#### Exercise objective
Each line below has to be set down again exactly.

[Revision tracking records]
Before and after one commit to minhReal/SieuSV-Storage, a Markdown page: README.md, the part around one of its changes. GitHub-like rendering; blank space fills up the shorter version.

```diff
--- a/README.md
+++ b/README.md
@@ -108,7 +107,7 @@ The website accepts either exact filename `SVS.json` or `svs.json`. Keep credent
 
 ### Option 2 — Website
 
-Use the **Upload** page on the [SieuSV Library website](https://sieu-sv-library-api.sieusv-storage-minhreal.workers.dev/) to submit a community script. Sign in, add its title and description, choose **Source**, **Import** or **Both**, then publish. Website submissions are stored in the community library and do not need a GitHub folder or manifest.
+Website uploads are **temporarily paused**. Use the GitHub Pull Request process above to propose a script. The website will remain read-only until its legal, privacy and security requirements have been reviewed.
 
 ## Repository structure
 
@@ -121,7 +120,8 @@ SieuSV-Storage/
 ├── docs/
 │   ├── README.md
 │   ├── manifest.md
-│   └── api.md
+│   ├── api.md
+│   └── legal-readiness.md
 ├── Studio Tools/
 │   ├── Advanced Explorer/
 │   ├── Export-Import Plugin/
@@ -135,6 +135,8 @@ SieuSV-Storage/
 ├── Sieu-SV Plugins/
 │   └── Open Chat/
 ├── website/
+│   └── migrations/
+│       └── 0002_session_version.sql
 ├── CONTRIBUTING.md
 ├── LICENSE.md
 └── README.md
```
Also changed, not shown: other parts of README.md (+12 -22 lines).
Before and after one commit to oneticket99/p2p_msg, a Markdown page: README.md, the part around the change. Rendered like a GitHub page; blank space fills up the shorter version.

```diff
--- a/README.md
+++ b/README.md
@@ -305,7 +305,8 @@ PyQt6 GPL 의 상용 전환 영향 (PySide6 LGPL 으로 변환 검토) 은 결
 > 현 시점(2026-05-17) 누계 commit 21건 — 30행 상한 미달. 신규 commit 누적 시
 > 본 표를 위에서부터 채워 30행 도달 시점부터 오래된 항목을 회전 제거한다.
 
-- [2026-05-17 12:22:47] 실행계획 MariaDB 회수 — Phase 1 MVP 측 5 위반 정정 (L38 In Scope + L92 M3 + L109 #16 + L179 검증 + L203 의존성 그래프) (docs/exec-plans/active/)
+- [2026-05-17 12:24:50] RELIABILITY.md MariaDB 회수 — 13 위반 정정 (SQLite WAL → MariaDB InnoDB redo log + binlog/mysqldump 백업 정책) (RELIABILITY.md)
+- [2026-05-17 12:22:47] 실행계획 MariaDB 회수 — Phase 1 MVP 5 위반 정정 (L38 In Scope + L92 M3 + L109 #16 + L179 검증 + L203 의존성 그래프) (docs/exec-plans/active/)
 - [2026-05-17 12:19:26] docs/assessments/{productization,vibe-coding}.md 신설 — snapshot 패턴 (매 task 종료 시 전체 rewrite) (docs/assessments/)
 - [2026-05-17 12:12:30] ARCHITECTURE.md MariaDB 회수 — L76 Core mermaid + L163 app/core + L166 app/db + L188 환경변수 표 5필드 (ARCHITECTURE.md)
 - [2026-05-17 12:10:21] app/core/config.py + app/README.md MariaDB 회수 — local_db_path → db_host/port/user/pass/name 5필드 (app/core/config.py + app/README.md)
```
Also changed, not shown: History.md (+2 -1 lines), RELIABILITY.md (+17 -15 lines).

#### Reply to the task
Before and after one commit to minhReal/SieuSV-Storage, a Markdown page: README.md, the part around one of its changes. GitHub-like rendering; blank space fills up the shorter version.

```diff
--- a/README.md
+++ b/README.md
@@ -108,7 +107,7 @@ The website accepts either exact filename `SVS.json` or `svs.json`. Keep credent
 
 ### Option 2 — Website
 
-Use the **Upload** page on the [SieuSV Library website](https://sieu-sv-library-api.sieusv-storage-minhreal.workers.dev/) to submit a community script. Sign in, add its title and description, choose **Source**, **Import** or **Both**, then publish. Website submissions are stored in the community library and do not need a GitHub folder or manifest.
+Website uploads are **temporarily paused**. Use the GitHub Pull Request process above to propose a script. The website will remain read-only until its legal, privacy and security requirements have been reviewed.
 
 ## Repository structure
 
@@ -121,7 +120,8 @@ SieuSV-Storage/
 ├── docs/
 │   ├── README.md
 │   ├── manifest.md
-│   └── api.md
+│   ├── api.md
+│   └── legal-readiness.md
 ├── Studio Tools/
 │   ├── Advanced Explorer/
 │   ├── Export-Import Plugin/
@@ -135,6 +135,8 @@ SieuSV-Storage/
 ├── Sieu-SV Plugins/
 │   └── Open Chat/
 ├── website/
+│   └── migrations/
+│       └── 0002_session_version.sql
 ├── CONTRIBUTING.md
 ├── LICENSE.md
 └── README.md
```
Also changed, not shown: other parts of README.md (+12 -22 lines).
Before and after one commit to oneticket99/p2p_msg, a Markdown page: README.md, the part around the change. Rendered like a GitHub page; blank space fills up the shorter version.

```diff
--- a/README.md
+++ b/README.md
@@ -305,7 +305,8 @@ PyQt6 GPL 의 상용 전환 영향 (PySide6 LGPL 으로 변환 검토) 은 결
 > 현 시점(2026-05-17) 누계 commit 21건 — 30행 상한 미달. 신규 commit 누적 시
 > 본 표를 위에서부터 채워 30행 도달 시점부터 오래된 항목을 회전 제거한다.
 
-- [2026-05-17 12:22:47] 실행계획 MariaDB 회수 — Phase 1 MVP 측 5 위반 정정 (L38 In Scope + L92 M3 + L109 #16 + L179 검증 + L203 의존성 그래프) (docs/exec-plans/active/)
+- [2026-05-17 12:24:50] RELIABILITY.md MariaDB 회수 — 13 위반 정정 (SQLite WAL → MariaDB InnoDB redo log + binlog/mysqldump 백업 정책) (RELIABILITY.md)
+- [2026-05-17 12:22:47] 실행계획 MariaDB 회수 — Phase 1 MVP 5 위반 정정 (L38 In Scope + L92 M3 + L109 #16 + L179 검증 + L203 의존성 그래프) (docs/exec-plans/active/)
 - [2026-05-17 12:19:26] docs/assessments/{productization,vibe-coding}.md 신설 — snapshot 패턴 (매 task 종료 시 전체 rewrite) (docs/assessments/)
 - [2026-05-17 12:12:30] ARCHITECTURE.md MariaDB 회수 — L76 Core mermaid + L163 app/core + L166 app/db + L188 환경변수 표 5필드 (ARCHITECTURE.md)
 - [2026-05-17 12:10:21] app/core/config.py + app/README.md MariaDB 회수 — local_db_path → db_host/port/user/pass/name 5필드 (app/core/config.py + app/README.md)
```
Also changed, not shown: History.md (+2 -1 lines), RELIABILITY.md (+17 -15 lines).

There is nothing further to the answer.